(What you need to do): A full, exact copy of the records below is the required answer.

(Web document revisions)
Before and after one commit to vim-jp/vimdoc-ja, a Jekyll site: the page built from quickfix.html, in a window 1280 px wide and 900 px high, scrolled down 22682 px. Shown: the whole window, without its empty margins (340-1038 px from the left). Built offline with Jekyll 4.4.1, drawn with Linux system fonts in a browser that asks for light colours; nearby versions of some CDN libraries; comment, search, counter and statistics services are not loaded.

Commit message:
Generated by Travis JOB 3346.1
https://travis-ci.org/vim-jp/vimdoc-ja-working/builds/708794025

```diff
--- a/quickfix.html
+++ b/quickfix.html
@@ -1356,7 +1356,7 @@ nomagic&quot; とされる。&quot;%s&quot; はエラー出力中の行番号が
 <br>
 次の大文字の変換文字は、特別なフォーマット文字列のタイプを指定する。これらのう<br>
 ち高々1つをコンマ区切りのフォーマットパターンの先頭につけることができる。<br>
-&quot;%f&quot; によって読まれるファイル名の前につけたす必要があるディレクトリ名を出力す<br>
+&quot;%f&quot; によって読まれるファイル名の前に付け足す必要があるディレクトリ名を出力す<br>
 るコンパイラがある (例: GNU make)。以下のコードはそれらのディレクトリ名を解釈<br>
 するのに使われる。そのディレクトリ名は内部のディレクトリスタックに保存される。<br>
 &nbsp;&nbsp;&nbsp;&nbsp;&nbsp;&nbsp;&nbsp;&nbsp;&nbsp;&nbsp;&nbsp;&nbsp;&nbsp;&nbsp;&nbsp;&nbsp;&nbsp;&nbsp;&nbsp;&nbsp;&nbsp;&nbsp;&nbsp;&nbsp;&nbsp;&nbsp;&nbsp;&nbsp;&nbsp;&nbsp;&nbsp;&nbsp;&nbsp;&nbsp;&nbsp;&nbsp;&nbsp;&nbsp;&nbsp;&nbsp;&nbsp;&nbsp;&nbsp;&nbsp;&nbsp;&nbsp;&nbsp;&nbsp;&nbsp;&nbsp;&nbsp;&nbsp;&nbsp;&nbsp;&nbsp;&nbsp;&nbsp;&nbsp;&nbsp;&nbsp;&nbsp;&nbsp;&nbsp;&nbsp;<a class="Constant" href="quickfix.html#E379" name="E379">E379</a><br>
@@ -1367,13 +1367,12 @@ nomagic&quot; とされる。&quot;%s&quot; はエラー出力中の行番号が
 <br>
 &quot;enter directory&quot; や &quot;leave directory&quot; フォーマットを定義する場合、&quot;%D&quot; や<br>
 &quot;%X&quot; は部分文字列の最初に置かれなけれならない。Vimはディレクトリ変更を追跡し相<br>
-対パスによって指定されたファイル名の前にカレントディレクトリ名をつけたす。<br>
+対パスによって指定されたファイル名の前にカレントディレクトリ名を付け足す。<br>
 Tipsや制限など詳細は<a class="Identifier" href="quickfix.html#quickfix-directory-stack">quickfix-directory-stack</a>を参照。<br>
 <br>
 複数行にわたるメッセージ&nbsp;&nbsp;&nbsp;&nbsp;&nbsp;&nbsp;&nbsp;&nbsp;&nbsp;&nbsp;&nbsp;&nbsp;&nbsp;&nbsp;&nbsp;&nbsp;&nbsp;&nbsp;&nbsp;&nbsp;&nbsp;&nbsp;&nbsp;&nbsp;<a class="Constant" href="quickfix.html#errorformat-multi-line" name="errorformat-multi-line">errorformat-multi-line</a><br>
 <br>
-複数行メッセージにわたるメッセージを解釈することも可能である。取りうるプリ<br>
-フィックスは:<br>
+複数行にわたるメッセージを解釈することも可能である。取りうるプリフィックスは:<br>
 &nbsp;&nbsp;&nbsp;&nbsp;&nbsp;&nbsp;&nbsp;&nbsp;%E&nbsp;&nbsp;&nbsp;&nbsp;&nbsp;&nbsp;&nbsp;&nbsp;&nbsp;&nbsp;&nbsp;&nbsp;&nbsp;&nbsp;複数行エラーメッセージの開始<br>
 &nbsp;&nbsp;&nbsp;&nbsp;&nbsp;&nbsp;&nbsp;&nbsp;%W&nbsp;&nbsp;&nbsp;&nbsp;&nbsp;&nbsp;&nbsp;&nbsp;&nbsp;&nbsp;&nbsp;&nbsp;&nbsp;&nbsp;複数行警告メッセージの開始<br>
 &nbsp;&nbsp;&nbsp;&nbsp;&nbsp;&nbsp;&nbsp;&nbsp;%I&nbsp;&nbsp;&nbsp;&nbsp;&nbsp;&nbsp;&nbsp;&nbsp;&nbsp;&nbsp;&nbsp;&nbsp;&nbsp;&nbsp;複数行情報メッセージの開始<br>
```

(Solution):
Before and after one commit to vim-jp/vimdoc-ja, a Jekyll site: the page built from quickfix.html, in a window 1280 px wide and 900 px high, scrolled down 22682 px. Shown: the whole window, without its empty margins (340-1038 px from the left). Built offline with Jekyll 4.4.1, drawn with Linux system fonts in a browser that asks for light colours; nearby versions of some CDN libraries; comment, search, counter and statistics services are not loaded.

Commit message:
Generated by Travis JOB 3346.1
https://travis-ci.org/vim-jp/vimdoc-ja-working/builds/708794025

```diff
--- a/quickfix.html
+++ b/quickfix.html
@@ -1356,7 +1356,7 @@ nomagic&quot; とされる。&quot;%s&quot; はエラー出力中の行番号が
 <br>
 次の大文字の変換文字は、特別なフォーマット文字列のタイプを指定する。これらのう<br>
 ち高々1つをコンマ区切りのフォーマットパターンの先頭につけることができる。<br>
-&quot;%f&quot; によって読まれるファイル名の前につけたす必要があるディレクトリ名を出力す<br>
+&quot;%f&quot; によって読まれるファイル名の前に付け足す必要があるディレクトリ名を出力す<br>
 るコンパイラがある (例: GNU make)。以下のコードはそれらのディレクトリ名を解釈<br>
 するのに使われる。そのディレクトリ名は内部のディレクトリスタックに保存される。<br>
 &nbsp;&nbsp;&nbsp;&nbsp;&nbsp;&nbsp;&nbsp;&nbsp;&nbsp;&nbsp;&nbsp;&nbsp;&nbsp;&nbsp;&nbsp;&nbsp;&nbsp;&nbsp;&nbsp;&nbsp;&nbsp;&nbsp;&nbsp;&nbsp;&nbsp;&nbsp;&nbsp;&nbsp;&nbsp;&nbsp;&nbsp;&nbsp;&nbsp;&nbsp;&nbsp;&nbsp;&nbsp;&nbsp;&nbsp;&nbsp;&nbsp;&nbsp;&nbsp;&nbsp;&nbsp;&nbsp;&nbsp;&nbsp;&nbsp;&nbsp;&nbsp;&nbsp;&nbsp;&nbsp;&nbsp;&nbsp;&nbsp;&nbsp;&nbsp;&nbsp;&nbsp;&nbsp;&nbsp;&nbsp;<a class="Constant" href="quickfix.html#E379" name="E379">E379</a><br>
@@ -1367,13 +1367,12 @@ nomagic&quot; とされる。&quot;%s&quot; はエラー出力中の行番号が
 <br>
 &quot;enter directory&quot; や &quot;leave directory&quot; フォーマットを定義する場合、&quot;%D&quot; や<br>
 &quot;%X&quot; は部分文字列の最初に置かれなけれならない。Vimはディレクトリ変更を追跡し相<br>
-対パスによって指定されたファイル名の前にカレントディレクトリ名をつけたす。<br>
+対パスによって指定されたファイル名の前にカレントディレクトリ名を付け足す。<br>
 Tipsや制限など詳細は<a class="Identifier" href="quickfix.html#quickfix-directory-stack">quickfix-directory-stack</a>を参照。<br>
 <br>
 複数行にわたるメッセージ&nbsp;&nbsp;&nbsp;&nbsp;&nbsp;&nbsp;&nbsp;&nbsp;&nbsp;&nbsp;&nbsp;&nbsp;&nbsp;&nbsp;&nbsp;&nbsp;&nbsp;&nbsp;&nbsp;&nbsp;&nbsp;&nbsp;&nbsp;&nbsp;<a class="Constant" href="quickfix.html#errorformat-multi-line" name="errorformat-multi-line">errorformat-multi-line</a><br>
 <br>
-複数行メッセージにわたるメッセージを解釈することも可能である。取りうるプリ<br>
-フィックスは:<br>
+複数行にわたるメッセージを解釈することも可能である。取りうるプリフィックスは:<br>
 &nbsp;&nbsp;&nbsp;&nbsp;&nbsp;&nbsp;&nbsp;&nbsp;%E&nbsp;&nbsp;&nbsp;&nbsp;&nbsp;&nbsp;&nbsp;&nbsp;&nbsp;&nbsp;&nbsp;&nbsp;&nbsp;&nbsp;複数行エラーメッセージの開始<br>
 &nbsp;&nbsp;&nbsp;&nbsp;&nbsp;&nbsp;&nbsp;&nbsp;%W&nbsp;&nbsp;&nbsp;&nbsp;&nbsp;&nbsp;&nbsp;&nbsp;&nbsp;&nbsp;&nbsp;&nbsp;&nbsp;&nbsp;複数行警告メッセージの開始<br>
 &nbsp;&nbsp;&nbsp;&nbsp;&nbsp;&nbsp;&nbsp;&nbsp;%I&nbsp;&nbsp;&nbsp;&nbsp;&nbsp;&nbsp;&nbsp;&nbsp;&nbsp;&nbsp;&nbsp;&nbsp;&nbsp;&nbsp;複数行情報メッセージの開始<br>
```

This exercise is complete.